Please report how many lines in the data below contain "Before". Nothing besides the number should be written.

--- THE DATA ---
^^^^

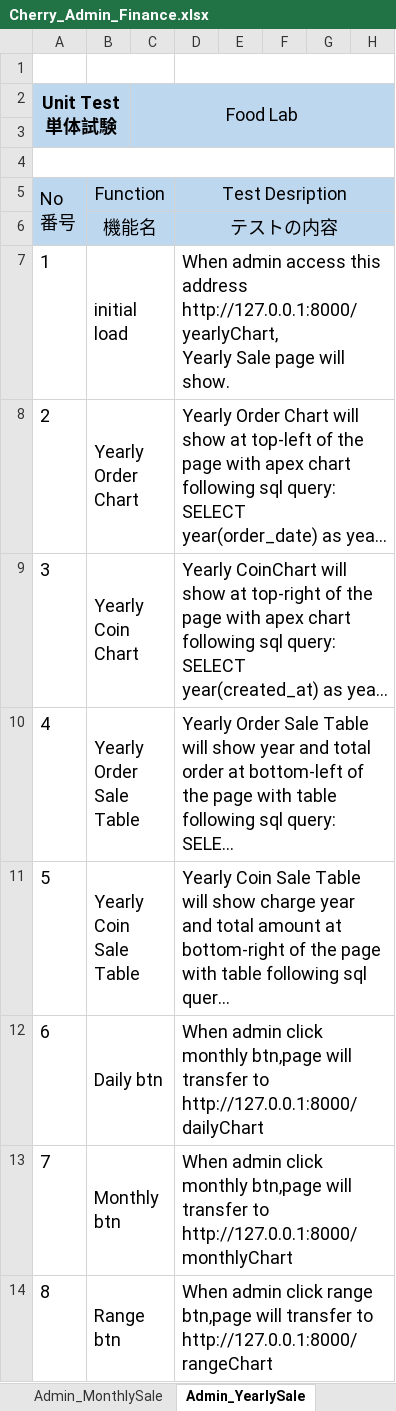
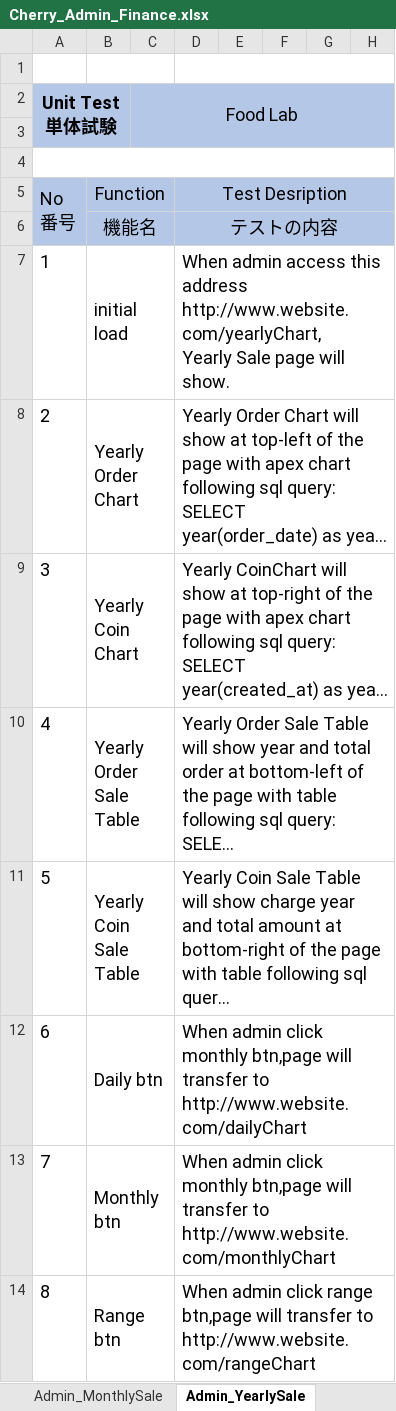
Before and after one commit to LK1130/foodlabTesting, an Excel workbook: admin/Cherry_Admin_Finance.xlsx, sheet Admin_YearlySale, drawn as a sheet; only a part is shown; long unchanged cells end in …; values as stored, in another font and other column widths than the file's, no borders; ↵ is a line break in a cell; the diff names each change by its address in the sheet, - before the commit and + after, or states it on an @@ line.

```diff
--- a/admin/Cherry_Admin_Finance.xlsx (sheet Admin_YearlySale)
+++ b/admin/Cherry_Admin_Finance.xlsx (sheet Admin_YearlySale)
-D7: …this address http://127.0.0.1:8000/yearlyChart, ↵ Yearly Sale…
+D7: …this address http://www.website.com/yearlyChart, ↵ Yearly Sale…
-D12: …transfer to http://127.0.0.1:8000/dailyChart
+D12: …transfer to http://www.website.com/dailyChart
-D13: …transfer to http://127.0.0.1:8000/monthlyChart
+D13: …transfer to http://www.website.com/monthlyChart
-D14: …transfer to http://127.0.0.1:8000/rangeChart
+D14: …transfer to http://www.website.com/rangeChart
```
Also changed, not shown: sheet Admin_MonthlySale, sheet Admin_RangeSale, sheet Admin_dailySale, customer/Cherry_Customer_Cart.xlsx, customer/Cherry_Customer_Coin.xlsx, 1 other file.
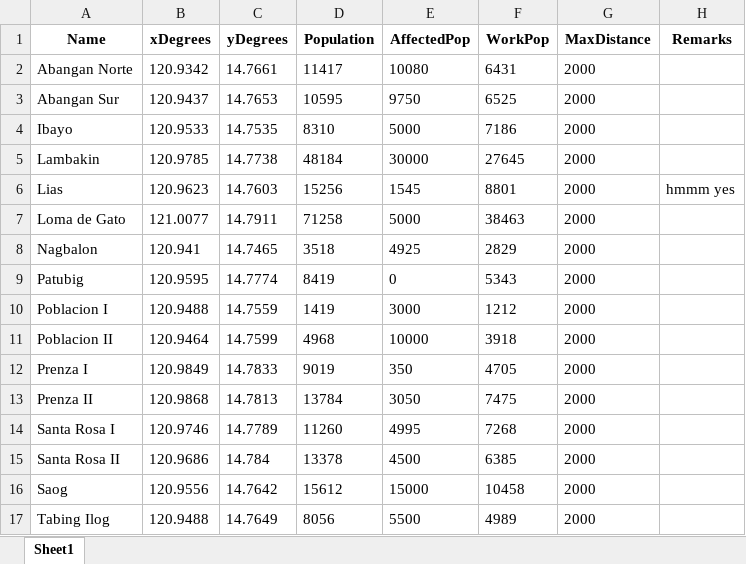
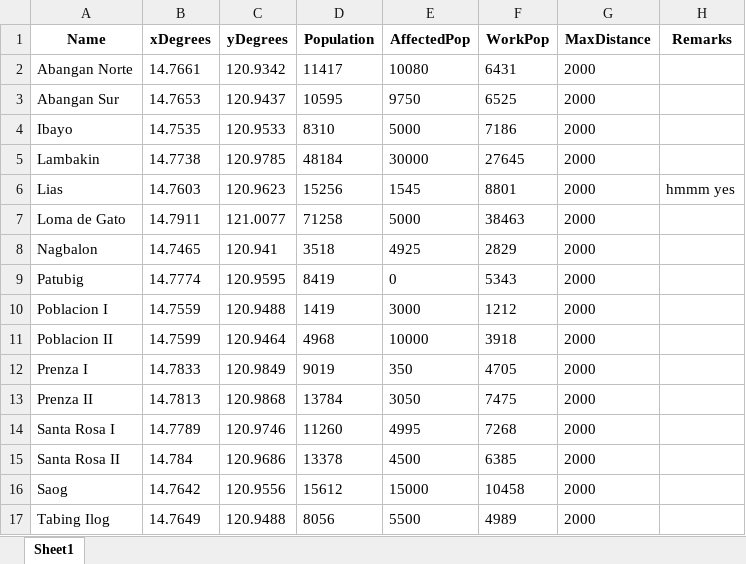
Before and after one commit to Lucianono/ShelterAlloc_Thesis, an Excel workbook: FE/commData.xlsx, sheet Sheet1, drawn as a sheet; values as stored, in another font and other column widths than the file's, no borders; the diff names each change by its address in the sheet, - before the commit and + after, or states it on an @@ line.

```diff
--- a/FE/commData.xlsx (sheet Sheet1)
+++ b/FE/commData.xlsx (sheet Sheet1)
-B2 (xDegrees): 120.9342
+B2 (xDegrees): 14.7661
-C2 (yDegrees): 14.7661
+C2 (yDegrees): 120.9342
-B3 (xDegrees): 120.9437
+B3 (xDegrees): 14.7653
-C3 (yDegrees): 14.7653
+C3 (yDegrees): 120.9437
-B4 (xDegrees): 120.9533
+B4 (xDegrees): 14.7535
-C4 (yDegrees): 14.7535
+C4 (yDegrees): 120.9533
-B5 (xDegrees): 120.9785
+B5 (xDegrees): 14.7738
-C5 (yDegrees): 14.7738
+C5 (yDegrees): 120.9785
-B6 (xDegrees): 120.9623
+B6 (xDegrees): 14.7603
-C6 (yDegrees): 14.7603
+C6 (yDegrees): 120.9623
-B7 (xDegrees): 121.0077
+B7 (xDegrees): 14.7911
-C7 (yDegrees): 14.7911
+C7 (yDegrees): 121.0077
-B8 (xDegrees): 120.941
+B8 (xDegrees): 14.7465
-C8 (yDegrees): 14.7465
+C8 (yDegrees): 120.941
-B9 (xDegrees): 120.9595
+B9 (xDegrees): 14.7774
-C9 (yDegrees): 14.7774
+C9 (yDegrees): 120.9595
-B10 (xDegrees): 120.9488
+B10 (xDegrees): 14.7559
-C10 (yDegrees): 14.7559
+C10 (yDegrees): 120.9488
-B11 (xDegrees): 120.9464
+B11 (xDegrees): 14.7599
-C11 (yDegrees): 14.7599
+C11 (yDegrees): 120.9464
-B12 (xDegrees): 120.9849
+B12 (xDegrees): 14.7833
-C12 (yDegrees): 14.7833
+C12 (yDegrees): 120.9849
-B13 (xDegrees): 120.9868
+B13 (xDegrees): 14.7813
-C13 (yDegrees): 14.7813
+C13 (yDegrees): 120.9868
-B14 (xDegrees): 120.9746
+B14 (xDegrees): 14.7789
-C14 (yDegrees): 14.7789
+C14 (yDegrees): 120.9746
-B15 (xDegrees): 120.9686
+B15 (xDegrees): 14.784
-C15 (yDegrees): 14.784
+C15 (yDegrees): 120.9686
-B16 (xDegrees): 120.9556
+B16 (xDegrees): 14.7642
-C16 (yDegrees): 14.7642
+C16 (yDegrees): 120.9556
-B17 (xDegrees): 120.9488
+B17 (xDegrees): 14.7649
-C17 (yDegrees): 14.7649
+C17 (yDegrees): 120.9488
```
Also changed, not shown: FE/allocation_results.xlsx, FE/distance_matrix.xlsx, 25 other files.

^^^^

--- RESULT ---
2